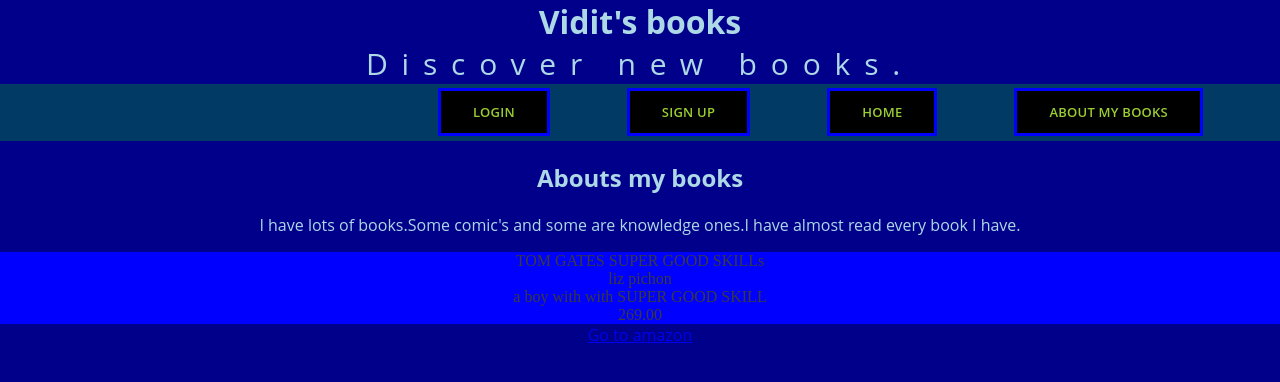
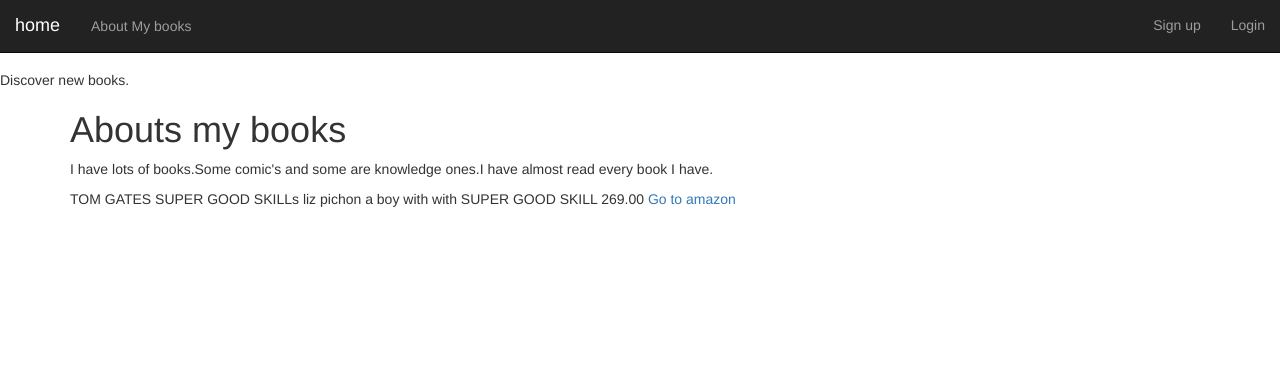
Before and after one commit to vedcoder/mylib2, a Flask app: page /books in a window 1280 px wide. Shown: the top 382 px of the page. Run offline with Flask 2, Linux system fonts and the light colour scheme; data comes from the database, SQL or seed files in the repository; some libraries are stand-ins or nearby versions.

Commit message:
botstrap added

```diff
--- a/static/css/hero.css
+++ /dev/null
@@ -1,11 +0,0 @@
-.hero-section .section-content {
-  position: relative;
-  top: 100px;
-}
-
-.hero-section .section-content h2 {
-  font-size: 40px;
-}
-
-.hero-section .section-content .btn-primary {
-  margin-right: 10px;
--- a/static/css/main.css
+++ /dev/null
@@ -1,86 +0,0 @@
-html, body, h1 {
-  margin: 0;
-  padding: 0;
-  text-align: center;
-  background-color: darkblue;
-  color: lightblue;
-}
-
-body {
-  font-family: 'Open Sans', sans-serif;
-}
-
-.discover{
-
-  font-size: 30px;
-  letter-spacing: 13.8px;
-  text-align: center;
-  color: lightblue;
-}
-.welcome{
-  float: right;
-  font-size:18px;
-  letter-spacing:-1.2px;
-  text-align: center;
-  color: lightblue;
-  margin-left: 9px;
-
-}
-
-nav {
-  background-color: #003A65;
-  height: 57px;
-}
-
-nav ul {
-  float: right;
-}
-
-nav ul li {
-  float: right;
-  list-style-type: none;
-  padding-right: 77px;
-}
-
-nav ul li a {
-  font-family: fantasy;
-  color: mediumspringgreen;
-}
-
-.btn {
-  background-color: black;
-  border: 3px solid blue;
-  color: yellowgreen;
-  font-family: 'Open Sans', sans-serif;
-  font-size: 13px;
-  font-weight: 600;
-  letter-spacing: 0.23px;
-  padding: 12px 32px;
-  text-align: center;
-  text-decoration: none;
-  text-transform: uppercase;
-}
-
-.header {
-  width: 1000px;
-  margin: 0 auto;
-}
-
-.section-form {
-  color: #3a3a3a;
-  float: left;
-  width: 340px;
-  margin-left: 480px;
-}
-
-.book {
-  color: #3a3a3a;
-  background-color: blue;
-  font-family: 'cursive','fantasy';
-}
-
-.book   {
-  color: #3a3a3a;
-  background-color: blue;
-  font-family: 'cursive','fantasy';
-}
--- a/static/css/signup.css
+++ b/static/css/signup.css
@@ -2,14 +2,13 @@
  * Sign up
  */
 
-.signup-section .section-content h2 {
-  font-size: 30px;
-}
+.section-form {
+   color: #3a3a3a;
+   float: left;
+   width: 340px;
+   margin-left: 480px;
+ }
 
-.signup-section .section-content {
-  position: relative;
-  top: 53px;
-}
 
 .form-group {
   margin-bottom: 20px;
--- a/templates/books.html
+++ b/templates/books.html
@@ -3,31 +3,23 @@
 {% block content %}
   <div class="container">
 
-    <h2>Abouts my books</h2>
+    <h1>Abouts my books</h1>
     <p>I have lots of books.Some comic's and some are knowledge ones.I have almost read every book I have.</p>
     <div class="allbooks">
       {% for book in books %}
         <div class="book">
           <p1>{{ book.name }}</p1>
-        </div>
 
 
-        <div class="book">
           <p2>{{ book.author }}</p2>
-        </div>
 
 
-        <div class="book">
           <p3>{{ book.story }}</p3>
-        </div>
 
 
-        <div class="book">
           <p4>{{ book.price }}</p4>
-        </div>
 
 
-        <div class="boo">
           <a href="{{ book.link }}" target="_blank">Go to amazon </a>
         </div>
 
--- a/templates/index.html
+++ b/templates/index.html
@@ -1,3 +1,6 @@
 {% extends "layout.html" %}
 {% block content %}
+<div class="container">
+  <h1>My home</h1>
+</div>
 {% endblock %}
--- a/templates/layout.html
+++ b/templates/layout.html
@@ -1,35 +1,45 @@
 <!DOCTYPE html>
 <html>
   <head>
-    <link href="{{ url_for('static', filename='css/main.css') }}" rel="stylesheet">
     <link href="{{ url_for('static', filename='css/signup.css') }}" rel="stylesheet">
-    <link href="{{ url_for('static', filename='css/hero.css') }}" rel="stylesheet">
+    <link rel="stylesheet" href="https://maxcdn.bootstrapcdn.com/bootstrap/3.3.7/css/bootstrap.min.css">
+    <script src="https://ajax.googleapis.com/ajax/libs/jquery/3.1.1/jquery.min.js"></script>
+    <script src="https://maxcdn.bootstrapcdn.com/bootstrap/3.3.7/js/bootstrap.min.js"></script>
+    <meta name="viewport" content="width=device-width, initial-scale=1">
   </head>
   <body>
     <header>
-        <h1 class="title">Vidit's books</h1>
+        <h1>Vidit's books</h1>
     </header>
-    <div class="sub-header">
-      <span class="discover">Discover new books.</span>
+    <div>
+      <span>Discover new books.</span>
       {% if session['email']%}
-        <span class="welcome">{{session['fname']}} {{session['lname']}}</span>
-        <span class="welcome">Welcome</span>
+        <span>{{session['fname']}} {{session['lname']}}</span>
+        <span>Welcome</span>
       {% endif %}
 
     </div>
-    <nav>
-      <ul>
+    <nav class="navbar navbar-inverse navbar-fixed-top">
+      <div class="container-fluid">
+        <div class="navbar-header">
+          <a class="navbar-brand" href="{{ url_for('index') }}">home</a>
+        </div>
+
+        <ul class="nav navbar-nav">
           <li><a href="{{ url_for('books') }}" class="btn">About My books</a></li>
-        <li><a href="{{ url_for('index') }}" class="btn">Home</a></li>
+        </ul>
+        <ul class="nav navbar-nav navbar-right">
           {% if session['email'] %}
             <li><a href="/logout" class="btn">Logout</a></li>
-          <li><a href="{{ url_for('account') }}" class="btn">My account</a></li>
-          <li><a href="{{ url_for('newbook') }}" class="btn">add book</a></li>
+            <li><a href="{{ url_for('account') }}">My account</a></li>
+            <li><a href="{{ url_for('newbook') }}">Add book</a></li>
           {% else %}
-          <li><a href="{{ url_for('signup') }}" class="btn">Sign up</a></li>
-          <li><a href="{{ url_for('login') }}" class="btn">Login</a></li>
+             <li><a href="{{ url_for('signup') }}">Sign up</a></li>
+             <li><a href="{{ url_for('login') }}">Login</a></li>
           {% endif %}
         </ul>
+      </div>
+
     </nav>
     {% block content %}
     {% endblock %}
--- a/templates/login.html
+++ b/templates/login.html
@@ -1,8 +1,7 @@
 {% extends "layout.html" %}
 
 {% block content %}
-  <main class="container signup-section">
-    <h3>Log in</h3>
+    <h1>Log in</h1>
     <div class="section-form">
 
 
@@ -33,5 +32,4 @@
 
       </form>
     </div>
-  </main>
 {% endblock %}
--- a/templates/newbook.html
+++ b/templates/newbook.html
@@ -1,7 +1,6 @@
 {% extends "layout.html" %}
 {% block content %}
-<main class="container signup-section">
-  <h3>Insert a book</h3>
+  <h1>Insert a book</h1>
   <div class="section-form">
     <form method="POST" action="/newbook">
       {{ form.hidden_tag() }}
@@ -67,5 +66,4 @@
       {{ form.submit(class="btn-primary") }}
     </form>
   </div>
-</main>
 {% endblock %}
--- a/templates/signup.html
+++ b/templates/signup.html
@@ -1,8 +1,7 @@
 {% extends "layout.html" %}
 
 {% block content %}
-  <main class="container signup-section">
-    <h3>Create an account</h3>
+    <h1>Create an account</h1>
     <div class="section-form">
       <form method="POST" action="/signup">
         {{ form.hidden_tag() }}
@@ -57,5 +56,4 @@
         {{ form.submit(class="btn-primary") }}
       </form>
     </div>
-  </main>
 {% endblock %}
```
Also changed, not shown: templates/account.html (+4 -5 lines). Lines whose indentation alone changed are shown as unchanged.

^^^^^^^^^^^^^^^^

▸ Aim of the task: Within the records, filter for lines that contain the word "span" and show each one.

▸ Output of the task:
-      <span class="discover">Discover new books.</span>
+      <span>Discover new books.</span>
-        <span class="welcome">{{session['fname']}} {{session['lname']}}</span>
-        <span class="welcome">Welcome</span>
+        <span>{{session['fname']}} {{session['lname']}}</span>
+        <span>Welcome</span>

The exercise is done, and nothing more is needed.